Component Tests

When it comes to testing React components, we need a way to test components in isolation without needing to mount the entire application. We use React Testing Library (more information) to help us write tests.

Tip

Many of our React components use Redux and react-intl, which are required in the component’s context to render properly. If a component has either (or both) in its context, use the helper functions in ./test/helpers/ which wrap React Testing Library’s render() with mock <Provider /> and <IntlProvider /> components.

How to test components

React Testing Library works directly with the rendered DOM. It provides utilities for querying the DOM in the same way the user would. Finding for elements by their label text (just like a user would), finding links and buttons from their text (like a user would).
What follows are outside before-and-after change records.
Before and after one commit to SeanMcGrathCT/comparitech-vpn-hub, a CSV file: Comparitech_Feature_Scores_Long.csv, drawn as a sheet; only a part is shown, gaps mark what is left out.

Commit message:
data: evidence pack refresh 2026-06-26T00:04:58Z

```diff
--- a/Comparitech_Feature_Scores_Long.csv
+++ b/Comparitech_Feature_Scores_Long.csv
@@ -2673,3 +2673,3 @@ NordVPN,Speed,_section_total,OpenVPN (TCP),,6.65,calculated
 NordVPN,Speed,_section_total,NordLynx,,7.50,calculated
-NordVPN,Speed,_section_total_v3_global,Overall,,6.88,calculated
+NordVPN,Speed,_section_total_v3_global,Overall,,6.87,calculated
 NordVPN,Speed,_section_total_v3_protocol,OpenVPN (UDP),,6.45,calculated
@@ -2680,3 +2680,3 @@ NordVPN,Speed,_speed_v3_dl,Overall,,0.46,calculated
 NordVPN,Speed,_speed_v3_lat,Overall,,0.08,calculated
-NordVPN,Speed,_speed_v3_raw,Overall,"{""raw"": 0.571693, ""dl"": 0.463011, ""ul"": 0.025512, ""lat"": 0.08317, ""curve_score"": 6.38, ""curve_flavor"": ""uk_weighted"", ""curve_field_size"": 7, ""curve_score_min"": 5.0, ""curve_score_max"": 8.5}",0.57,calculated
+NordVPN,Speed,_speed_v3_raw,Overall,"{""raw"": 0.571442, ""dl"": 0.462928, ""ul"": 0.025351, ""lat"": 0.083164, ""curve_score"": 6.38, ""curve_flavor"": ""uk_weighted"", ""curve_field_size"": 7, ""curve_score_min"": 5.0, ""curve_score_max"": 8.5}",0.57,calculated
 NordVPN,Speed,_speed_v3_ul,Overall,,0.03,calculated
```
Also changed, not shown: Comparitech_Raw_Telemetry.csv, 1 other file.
Test the interaction rather than the way it looks. For example use fireAction from React Testing Library to simulate Mouse and Keyboard events.
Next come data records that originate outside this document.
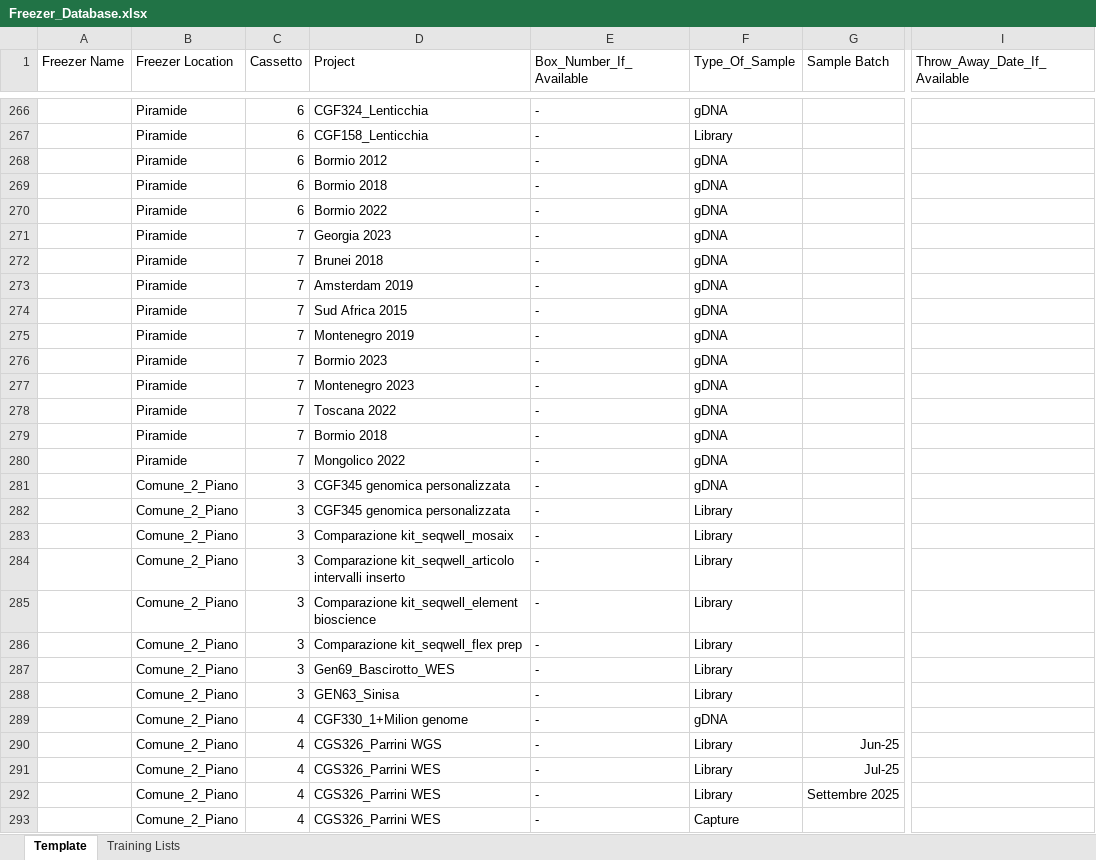
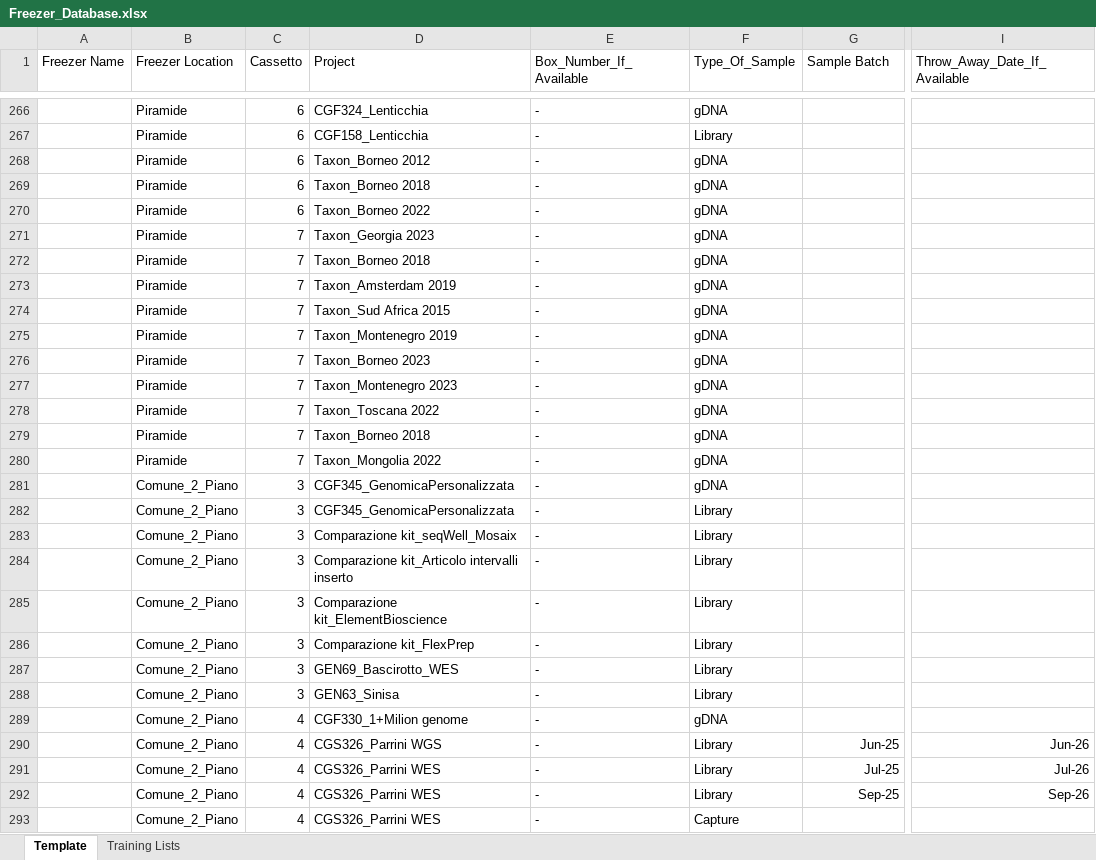
Before and after one commit to FilippoLucchini/MultiPage_DDLAB_Tools, an Excel workbook: Freezer_Database.xlsx, sheet Template, drawn as a sheet; only a part is shown, gaps mark what is left out; values as stored, in another font and other column widths than the file's, no borders; the diff covers the shown part only; the diff names each change by its address in the sheet, - before the commit and + after, or states it on an @@ line.

Commit message:
Add files via upload

```diff
--- a/Freezer_Database.xlsx (sheet Template)
+++ b/Freezer_Database.xlsx (sheet Template)
-D268 (Project): Bormio 2012
+D268 (Project): Taxon_Borneo 2012
-D269 (Project): Bormio 2018
+D269 (Project): Taxon_Borneo 2018
-D270 (Project): Bormio 2022
+D270 (Project): Taxon_Borneo 2022
-D271 (Project): Georgia 2023
+D271 (Project): Taxon_Georgia 2023
-D272 (Project): Brunei 2018
+D272 (Project): Taxon_Borneo 2018
-D273 (Project): Amsterdam 2019
+D273 (Project): Taxon_Amsterdam 2019
-D274 (Project): Sud Africa 2015
+D274 (Project): Taxon_Sud Africa 2015
-D275 (Project): Montenegro 2019
+D275 (Project): Taxon_Montenegro 2019
-D276 (Project): Bormio 2023
+D276 (Project): Taxon_Borneo 2023
-D277 (Project): Montenegro 2023
+D277 (Project): Taxon_Montenegro 2023
-D278 (Project): Toscana 2022
+D278 (Project): Taxon_Toscana 2022
-D279 (Project): Bormio 2018
+D279 (Project): Taxon_Borneo 2018
-D280 (Project): Mongolico 2022
+D280 (Project): Taxon_Mongolia 2022
-D281:D282 (Project): CGF345 genomica personalizzata
+D281:D282 (Project): CGF345_GenomicaPersonalizzata
-D283 (Project): Comparazione kit_seqwell_mosaix
+D283 (Project): Comparazione kit_seqWell_Mosaix
-D284 (Project): Comparazione kit_seqwell_articolo intervalli inserto
+D284 (Project): Comparazione kit_Articolo intervalli inserto
-D285 (Project): Comparazione kit_seqwell_element bioscience
+D285 (Project): Comparazione kit_ElementBioscience
-D286 (Project): Comparazione kit_seqwell_flex prep
+D286 (Project): Comparazione kit_FlexPrep
-D287 (Project): Gen69_Bascirotto_WES
+D287 (Project): GEN69_Bascirotto_WES
-I290 (Throw_Away_Date_If_Available): (empty)
+I290 (Throw_Away_Date_If_Available): Jun-26
-I291 (Throw_Away_Date_If_Available): (empty)
+I291 (Throw_Away_Date_If_Available): Jul-26
-G292 (Sample Batch): Settembre 2025
+G292 (Sample Batch): Sep-25
-I292 (Throw_Away_Date_If_Available): (empty)
+I292 (Throw_Away_Date_If_Available): Sep-26
```
Also changed, not shown: 56 edited cells elsewhere in this sheet.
Use the render method, be aware that you need to wait for changes when the store is used. Due to the asynchronous nature of the store. The helper method render provides you with a wrapper around Provider and you can provide initialState.
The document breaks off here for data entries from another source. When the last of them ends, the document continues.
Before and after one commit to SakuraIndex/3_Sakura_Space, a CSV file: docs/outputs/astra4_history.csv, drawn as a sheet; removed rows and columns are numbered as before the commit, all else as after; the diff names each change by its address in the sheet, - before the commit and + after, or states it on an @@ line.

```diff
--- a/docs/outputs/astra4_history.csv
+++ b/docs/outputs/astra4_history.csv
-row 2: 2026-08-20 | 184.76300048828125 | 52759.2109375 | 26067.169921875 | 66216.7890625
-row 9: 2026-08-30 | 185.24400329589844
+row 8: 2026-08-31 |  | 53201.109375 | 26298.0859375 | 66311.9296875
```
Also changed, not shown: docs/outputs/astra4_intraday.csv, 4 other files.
Snapshot testing

Snapshots should be used with caution. They tend to break, and developers tend to update them without examining why a snapshot might have changed unexpectedly. Please be careful when snapshots fail and when to add new ones.

Snapshots are good when you test different results, like error messages. Take a look at ./assets/scripts/app/__tests__/StreetEditable.test.js for an example how snapshots can be used with error messages.

Mocks

Be aware of mocks. A few files and functions are mocked globally. For example load_resources is mocked globally and if you need to use that file in your tests/components be sure to check the mock. Otherwise use jest.mock to mock modules, classes, etc.